Mixon Farms hopes that the bamboo will be a long-standing and profitable crop during a time where citrus trees struggle with the effects of climate change and pests. While a significant step forward for the domestic industry, bamboo has been grown in the country years prior on a smaller scale. Just above Florida resides Thigpen Trail Bamboo Farm in Georgia.

The family-owned farm cultivates around 100 types of bamboo. The farm and nursery take the extra step to ensure the species they plant are not harmful to the local habitats. Domestically grown bamboo is especially enticing when considering the tariff wars that often occur with international trading. Furthermore, homegrown bamboo cuts down on our carbon footprint significantly.

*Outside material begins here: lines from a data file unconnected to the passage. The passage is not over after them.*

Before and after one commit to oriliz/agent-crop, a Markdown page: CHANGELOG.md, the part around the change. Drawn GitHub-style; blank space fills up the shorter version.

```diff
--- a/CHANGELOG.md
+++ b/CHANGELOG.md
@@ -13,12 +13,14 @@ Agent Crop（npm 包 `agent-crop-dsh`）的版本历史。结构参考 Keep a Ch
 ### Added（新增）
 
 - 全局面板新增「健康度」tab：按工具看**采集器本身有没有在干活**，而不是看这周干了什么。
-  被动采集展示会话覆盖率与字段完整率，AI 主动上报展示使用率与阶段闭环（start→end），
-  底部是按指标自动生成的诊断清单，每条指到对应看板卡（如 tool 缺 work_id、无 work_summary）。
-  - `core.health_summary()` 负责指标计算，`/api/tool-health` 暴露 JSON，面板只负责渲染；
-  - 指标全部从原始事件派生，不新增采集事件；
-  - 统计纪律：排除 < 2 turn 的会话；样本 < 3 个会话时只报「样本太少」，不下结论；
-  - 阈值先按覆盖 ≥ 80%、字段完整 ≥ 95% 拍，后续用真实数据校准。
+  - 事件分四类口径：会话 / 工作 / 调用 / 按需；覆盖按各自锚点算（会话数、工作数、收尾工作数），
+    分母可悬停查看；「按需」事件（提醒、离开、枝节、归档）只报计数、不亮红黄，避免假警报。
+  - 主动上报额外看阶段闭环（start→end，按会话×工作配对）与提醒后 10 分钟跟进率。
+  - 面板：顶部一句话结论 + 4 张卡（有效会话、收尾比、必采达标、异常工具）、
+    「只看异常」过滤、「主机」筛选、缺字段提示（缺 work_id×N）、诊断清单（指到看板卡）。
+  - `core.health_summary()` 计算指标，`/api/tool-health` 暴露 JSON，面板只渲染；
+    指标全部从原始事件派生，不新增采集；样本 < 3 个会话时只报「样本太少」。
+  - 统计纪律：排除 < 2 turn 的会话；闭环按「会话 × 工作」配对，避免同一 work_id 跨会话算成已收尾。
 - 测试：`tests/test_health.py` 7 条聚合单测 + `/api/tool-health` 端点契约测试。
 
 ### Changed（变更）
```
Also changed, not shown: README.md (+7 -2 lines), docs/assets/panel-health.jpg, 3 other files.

Bamboo in our Ecosystem

Bamboo, in its natural, growing state, yields 35% more oxygen compared to a tree that has equal mass. It can also take in "12 tonnes of carbon dioxide per hectare" per year. It is no question that this plant is a wonderful contributor to the environment all on its own.

When harvested, its roots remain undisturbed since the plant continually regrows rather than needing to be planted again. This allows the soil below to remain intact, along with the ecosystem below the ground. This leads to less erosion and more water absorption.

Human interference through bamboo production could threaten other wildlife if not handled with proper care. When bamboo is planted as a crop, natural wildlife and plants are cleared out to make room, upsetting the natural environments already existing.

This leads to less biodiversity as monocultures don't allow other organisms to thrive because they often depend on the variety. While naturally occurring bamboo is beneficial, farmers and investors must be aware of how mass production could potentially disturb the ecosystem. Because the global economy relies on importing and exporting from long distances, there are some concerns around shipping as all commercial sales of bamboo are in China.

Shipping to other countries like the U.S. requires a lot of energy output. Currently, there are not many reports on how China grows and regulates its bamboo farms.

Environmental Impacts of Bamboo Products

When evaluating bamboo-derived products, there are a handful of factors to consider when determining their sustainability. The source location of the product and how it's shipped can make a huge difference when considering its carbon footprint. Investing in a bamboo product that is produced domestically will have less of an impact than a product that is shipped internationally.

Some products may require a lot of energy to process and sometimes even chemicals that might "negate" the benefits of using bamboo. Consumers who want to invest in products in the most conscious way possible should also consider other eco-friendly options that work just as well as a bamboo product. Overall, certain bamboo products can still be composted and renewed, whereas plastics cannot.

For example, converting the strong shoots of bamboo into a soft wearable fabric is no easy process. In fact, creating a quality product, even if using organic bamboo, still relies on chemicals to get the job done. In current processes, bamboo pulp must be dissolved in a chemical solution.

Afterward, it's made into yarn and is solidified again using chemicals. The yarn will then come into contact with dyes or bleach. Formaldehyde is often incorporated into the process as well. Formaldehyde's properties allow clothing to be more resistant to wrinkling and is not solely used with bamboo textiles but a variety of traditional fabrics like cotton.